[REQUIREMENT] Report the number of lines in the entries below that include the word "style", and nothing else.

[EXERCISE INPUT]

--- START ---

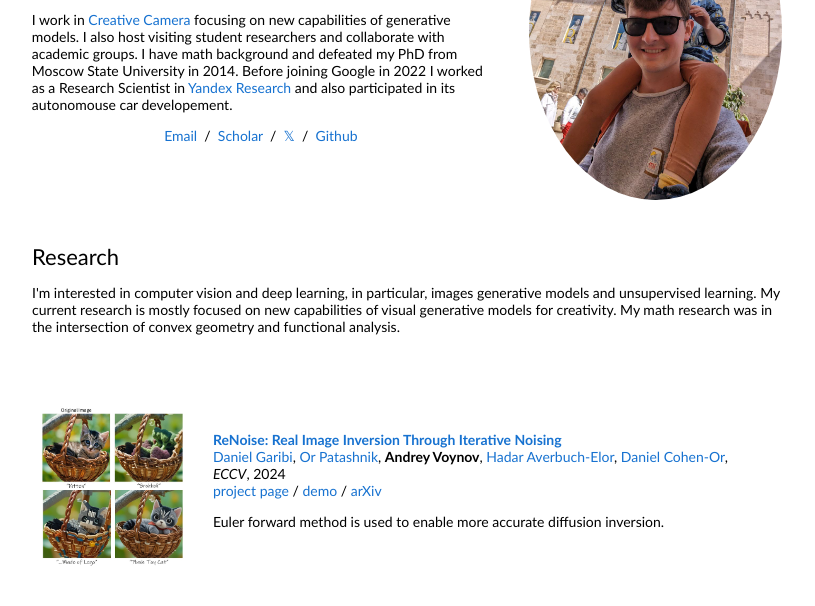
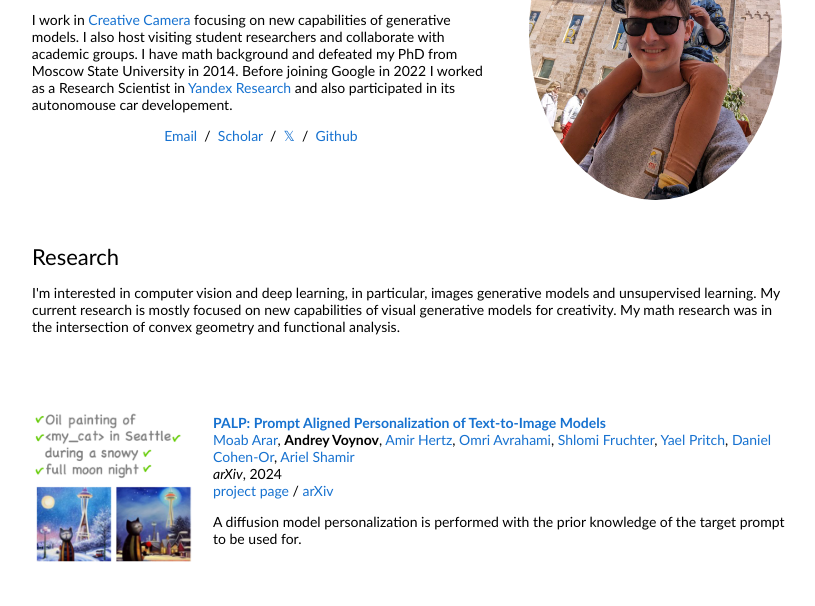
Before and after one commit to anvoynov/anvoynov, a plain HTML site: page index.html in a window 1280 px wide. Shown: the part 165-771 px from the top of the page, without its empty margins (233-1048 px from the left). Drawn offline with Linux system fonts and the light colour scheme.

Commit message:
Update index.html

```diff
--- a/index.html
+++ b/index.html
@@ -58,8 +58,32 @@
 
 <table style="width:100%;border:0px;border-spacing:0px;border-collapse:separate;margin-right:auto;margin-left:auto;"><tbody>
 
-
-
+ <tr>
+    <td style="padding:20px;width:25%;vertical-align:middle">
+      <img src="images/palp.png" alt="clean-usnob" width="160" height="160">
+    </td>
+    <td width="75%" valign="middle">
+      <a href="https://arxiv.org/abs/2401.06105">
+        <span class="papertitle">PALP: Prompt Aligned Personalization of Text-to-Image Models</span>
+      </a>
+      <br>
+      <a href="https://scholar.google.com/citations?user=uiFoSGMAAAAJ&hl=en">Moab Arar</a>,
+      <strong>Andrey Voynov</strong>,
+      <a href="https://amirhertz.github.io/">Amir Hertz</a>,
+      <a href="https://omriavrahami.com/">Omri Avrahami</a>,
+      <a>Shlomi Fruchter</a>,
+      <a href="https://scholar.google.co.il/citations?user=Zi5KiDsAAAAJ&hl=en">Yael Pritch</a>,
+      <a href="https://danielcohenor.com/">Daniel Cohen-Or</a>,
+      <a href="https://faculty.runi.ac.il/arik/site/index.asp">Ariel Shamir</a>
+      <br>
+      <em>arXiv</em>, 2024
+      <br>
+      <a href="https://prompt-aligned.github.io/">project page</a>
+      /
+      <a href="https://arxiv.org/abs/2401.06105">arXiv</a>
+      <p>A diffusion model personalization is performed with the prior knowledge of the target prompt to be used for.</p>
+    </td>
+  </tr>
 
   <tr>
     <td style="padding:20px;width:25%;vertical-align:middle">
```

--- END ---

[SOLUTION TO THE EXERCISE] 3